Data supplied: Begin
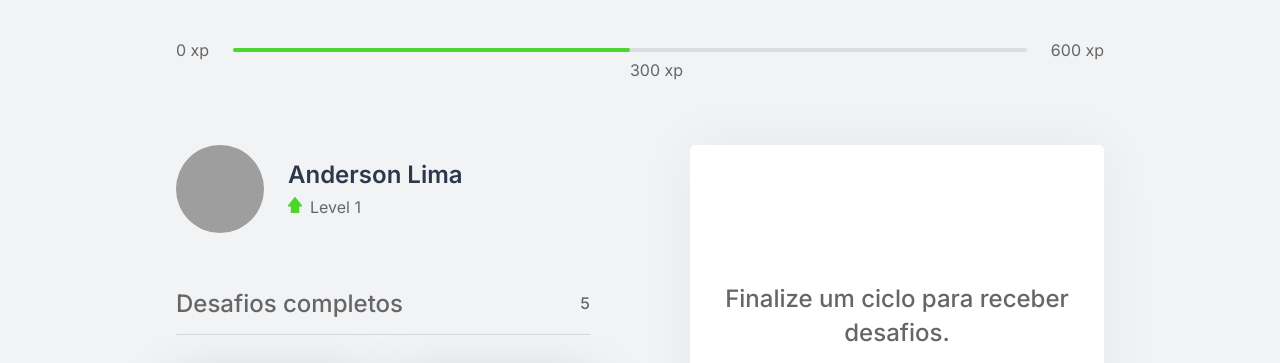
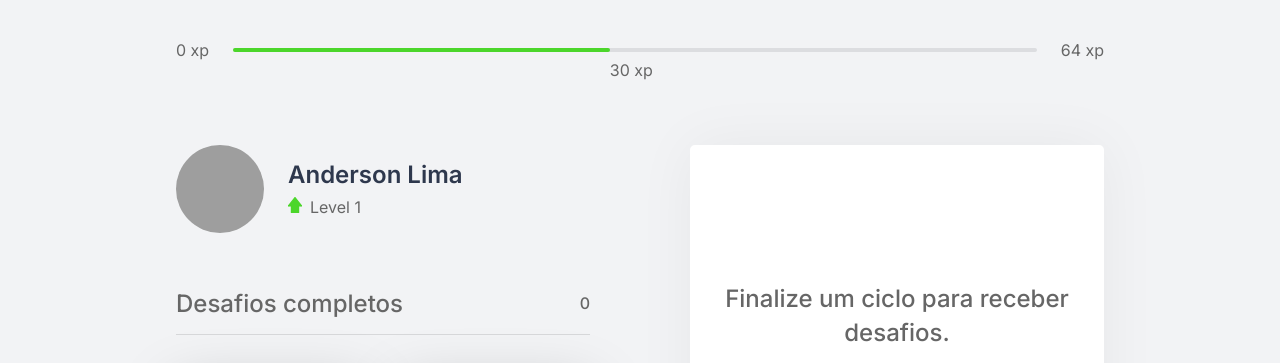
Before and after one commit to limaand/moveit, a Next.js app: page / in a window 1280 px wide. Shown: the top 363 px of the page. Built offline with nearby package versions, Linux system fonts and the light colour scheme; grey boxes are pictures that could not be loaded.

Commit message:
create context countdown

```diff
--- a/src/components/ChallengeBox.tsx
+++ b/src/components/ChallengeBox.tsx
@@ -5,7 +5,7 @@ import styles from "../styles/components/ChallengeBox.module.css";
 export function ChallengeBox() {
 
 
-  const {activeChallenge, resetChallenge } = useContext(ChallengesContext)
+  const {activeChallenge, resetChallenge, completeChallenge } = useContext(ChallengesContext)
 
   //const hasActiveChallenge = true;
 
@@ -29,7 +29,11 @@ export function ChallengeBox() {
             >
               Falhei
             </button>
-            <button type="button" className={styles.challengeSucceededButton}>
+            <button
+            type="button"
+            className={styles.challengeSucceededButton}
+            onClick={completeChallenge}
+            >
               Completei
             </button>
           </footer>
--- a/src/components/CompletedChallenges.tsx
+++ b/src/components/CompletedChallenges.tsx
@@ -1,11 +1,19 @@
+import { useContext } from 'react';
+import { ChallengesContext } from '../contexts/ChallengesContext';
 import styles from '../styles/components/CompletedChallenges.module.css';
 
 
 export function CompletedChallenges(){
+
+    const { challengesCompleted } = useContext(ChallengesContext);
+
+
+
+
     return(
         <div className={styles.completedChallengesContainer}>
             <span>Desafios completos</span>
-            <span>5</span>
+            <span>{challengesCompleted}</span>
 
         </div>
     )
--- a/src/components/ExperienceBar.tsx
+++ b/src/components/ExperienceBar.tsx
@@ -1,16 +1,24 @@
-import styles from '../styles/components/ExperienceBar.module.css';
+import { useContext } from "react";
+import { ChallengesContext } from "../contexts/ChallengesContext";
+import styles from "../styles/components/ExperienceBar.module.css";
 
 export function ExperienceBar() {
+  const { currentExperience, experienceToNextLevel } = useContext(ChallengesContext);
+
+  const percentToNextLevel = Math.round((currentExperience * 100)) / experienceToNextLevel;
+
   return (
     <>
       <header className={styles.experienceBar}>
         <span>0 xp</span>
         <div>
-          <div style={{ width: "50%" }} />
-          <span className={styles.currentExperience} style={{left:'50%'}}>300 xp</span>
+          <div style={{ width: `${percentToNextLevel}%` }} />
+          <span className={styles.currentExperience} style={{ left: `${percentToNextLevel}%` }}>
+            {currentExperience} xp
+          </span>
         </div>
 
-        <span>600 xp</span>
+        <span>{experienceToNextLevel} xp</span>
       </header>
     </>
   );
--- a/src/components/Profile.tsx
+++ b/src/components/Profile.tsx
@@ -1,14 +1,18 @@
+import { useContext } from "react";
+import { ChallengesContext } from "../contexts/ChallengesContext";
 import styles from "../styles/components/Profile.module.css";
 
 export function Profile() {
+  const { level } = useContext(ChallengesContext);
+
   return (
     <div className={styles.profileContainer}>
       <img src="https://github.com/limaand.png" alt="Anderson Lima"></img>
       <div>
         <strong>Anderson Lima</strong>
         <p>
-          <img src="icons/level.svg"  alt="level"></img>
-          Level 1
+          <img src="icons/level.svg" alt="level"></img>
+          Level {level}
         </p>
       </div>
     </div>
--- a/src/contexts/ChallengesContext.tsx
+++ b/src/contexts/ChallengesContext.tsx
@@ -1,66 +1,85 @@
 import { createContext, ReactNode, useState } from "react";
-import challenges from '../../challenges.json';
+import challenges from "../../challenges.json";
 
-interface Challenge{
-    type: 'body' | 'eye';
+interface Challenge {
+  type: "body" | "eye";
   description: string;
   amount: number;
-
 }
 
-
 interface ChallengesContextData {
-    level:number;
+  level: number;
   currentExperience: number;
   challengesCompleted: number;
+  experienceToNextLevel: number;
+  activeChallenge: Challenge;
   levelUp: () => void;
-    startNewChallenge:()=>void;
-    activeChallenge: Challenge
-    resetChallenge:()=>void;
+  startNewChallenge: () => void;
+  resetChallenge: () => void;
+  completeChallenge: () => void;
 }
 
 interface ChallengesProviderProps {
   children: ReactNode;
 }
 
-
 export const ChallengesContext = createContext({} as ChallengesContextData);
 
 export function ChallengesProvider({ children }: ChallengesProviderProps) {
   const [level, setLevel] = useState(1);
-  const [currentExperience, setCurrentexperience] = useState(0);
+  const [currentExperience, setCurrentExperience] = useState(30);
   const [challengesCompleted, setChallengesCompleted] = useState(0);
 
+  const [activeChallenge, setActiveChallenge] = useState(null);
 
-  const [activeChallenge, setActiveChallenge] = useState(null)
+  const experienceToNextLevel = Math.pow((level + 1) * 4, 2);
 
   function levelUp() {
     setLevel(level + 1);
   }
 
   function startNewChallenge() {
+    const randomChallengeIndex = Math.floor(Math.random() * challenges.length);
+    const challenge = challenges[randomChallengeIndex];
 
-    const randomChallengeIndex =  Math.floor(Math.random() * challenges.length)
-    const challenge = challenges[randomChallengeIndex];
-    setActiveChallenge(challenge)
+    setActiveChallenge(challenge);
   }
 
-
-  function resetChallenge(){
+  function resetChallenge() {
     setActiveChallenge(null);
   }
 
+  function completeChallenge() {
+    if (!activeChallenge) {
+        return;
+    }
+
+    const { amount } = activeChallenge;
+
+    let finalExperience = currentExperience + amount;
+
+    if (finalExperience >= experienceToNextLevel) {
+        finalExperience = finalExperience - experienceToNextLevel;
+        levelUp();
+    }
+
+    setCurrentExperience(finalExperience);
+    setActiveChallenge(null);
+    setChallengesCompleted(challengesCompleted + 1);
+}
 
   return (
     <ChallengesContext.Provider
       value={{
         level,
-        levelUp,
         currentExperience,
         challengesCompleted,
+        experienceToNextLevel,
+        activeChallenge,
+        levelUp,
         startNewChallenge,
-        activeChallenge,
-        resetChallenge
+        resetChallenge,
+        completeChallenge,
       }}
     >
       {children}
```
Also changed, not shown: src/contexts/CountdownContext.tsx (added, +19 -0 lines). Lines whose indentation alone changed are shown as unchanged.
Data supplied: End
Data supplied: Begin
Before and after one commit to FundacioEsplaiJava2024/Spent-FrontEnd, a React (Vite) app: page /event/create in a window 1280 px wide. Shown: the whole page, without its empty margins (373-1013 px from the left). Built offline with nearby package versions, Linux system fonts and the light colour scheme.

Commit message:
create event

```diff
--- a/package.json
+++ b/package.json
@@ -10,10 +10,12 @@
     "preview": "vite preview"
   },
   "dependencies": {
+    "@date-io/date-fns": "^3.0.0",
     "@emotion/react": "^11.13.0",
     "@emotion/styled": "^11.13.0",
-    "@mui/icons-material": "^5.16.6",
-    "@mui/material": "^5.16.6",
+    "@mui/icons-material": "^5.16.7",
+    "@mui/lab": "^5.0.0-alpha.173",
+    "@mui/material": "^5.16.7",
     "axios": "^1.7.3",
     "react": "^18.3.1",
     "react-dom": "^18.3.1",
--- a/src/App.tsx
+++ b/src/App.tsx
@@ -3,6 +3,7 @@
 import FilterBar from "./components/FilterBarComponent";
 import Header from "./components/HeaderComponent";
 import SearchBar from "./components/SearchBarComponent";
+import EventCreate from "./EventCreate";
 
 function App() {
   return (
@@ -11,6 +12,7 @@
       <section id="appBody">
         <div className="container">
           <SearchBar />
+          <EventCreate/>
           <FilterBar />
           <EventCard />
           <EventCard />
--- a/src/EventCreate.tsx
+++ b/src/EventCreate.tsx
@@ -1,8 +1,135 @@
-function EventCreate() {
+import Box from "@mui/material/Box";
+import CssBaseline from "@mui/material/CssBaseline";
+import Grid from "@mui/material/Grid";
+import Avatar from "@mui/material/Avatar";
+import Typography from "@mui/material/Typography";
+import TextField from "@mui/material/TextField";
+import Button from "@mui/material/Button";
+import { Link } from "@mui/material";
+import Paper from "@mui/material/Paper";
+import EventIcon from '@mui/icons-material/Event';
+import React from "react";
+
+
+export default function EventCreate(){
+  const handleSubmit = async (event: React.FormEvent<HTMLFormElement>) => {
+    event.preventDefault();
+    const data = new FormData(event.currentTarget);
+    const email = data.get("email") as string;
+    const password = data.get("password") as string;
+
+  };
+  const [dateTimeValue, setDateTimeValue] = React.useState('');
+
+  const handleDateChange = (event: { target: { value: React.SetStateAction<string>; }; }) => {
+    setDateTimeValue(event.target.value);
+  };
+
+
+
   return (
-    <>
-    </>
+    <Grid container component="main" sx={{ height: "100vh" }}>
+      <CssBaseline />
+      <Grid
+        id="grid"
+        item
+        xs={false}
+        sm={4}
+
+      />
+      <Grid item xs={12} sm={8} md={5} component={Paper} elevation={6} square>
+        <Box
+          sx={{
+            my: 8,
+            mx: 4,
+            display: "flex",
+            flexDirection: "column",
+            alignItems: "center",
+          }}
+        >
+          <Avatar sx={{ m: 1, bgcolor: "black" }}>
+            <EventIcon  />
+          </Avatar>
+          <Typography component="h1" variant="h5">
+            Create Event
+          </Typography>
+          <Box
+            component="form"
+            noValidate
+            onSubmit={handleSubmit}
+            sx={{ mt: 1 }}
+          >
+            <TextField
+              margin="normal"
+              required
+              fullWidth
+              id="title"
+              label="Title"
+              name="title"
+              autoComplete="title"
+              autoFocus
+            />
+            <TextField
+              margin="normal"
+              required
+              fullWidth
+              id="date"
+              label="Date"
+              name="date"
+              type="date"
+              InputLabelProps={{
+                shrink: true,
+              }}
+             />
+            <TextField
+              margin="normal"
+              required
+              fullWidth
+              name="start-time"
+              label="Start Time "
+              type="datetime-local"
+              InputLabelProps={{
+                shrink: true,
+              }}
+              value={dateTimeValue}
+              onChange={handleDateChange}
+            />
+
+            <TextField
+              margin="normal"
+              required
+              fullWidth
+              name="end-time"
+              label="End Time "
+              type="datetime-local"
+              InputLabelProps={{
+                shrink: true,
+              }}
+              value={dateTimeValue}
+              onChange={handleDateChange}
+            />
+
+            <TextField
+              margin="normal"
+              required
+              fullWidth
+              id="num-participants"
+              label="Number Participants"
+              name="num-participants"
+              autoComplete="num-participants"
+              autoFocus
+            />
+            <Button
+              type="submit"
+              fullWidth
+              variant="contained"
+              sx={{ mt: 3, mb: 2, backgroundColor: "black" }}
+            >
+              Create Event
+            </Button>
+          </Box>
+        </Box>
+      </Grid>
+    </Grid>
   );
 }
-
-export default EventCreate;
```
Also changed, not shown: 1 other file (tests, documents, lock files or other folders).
Data supplied: End
Look through the material above. Copy each line where the word "EventIcon" appears.

__Result__
+import EventIcon from '@mui/icons-material/Event';
+            <EventIcon  />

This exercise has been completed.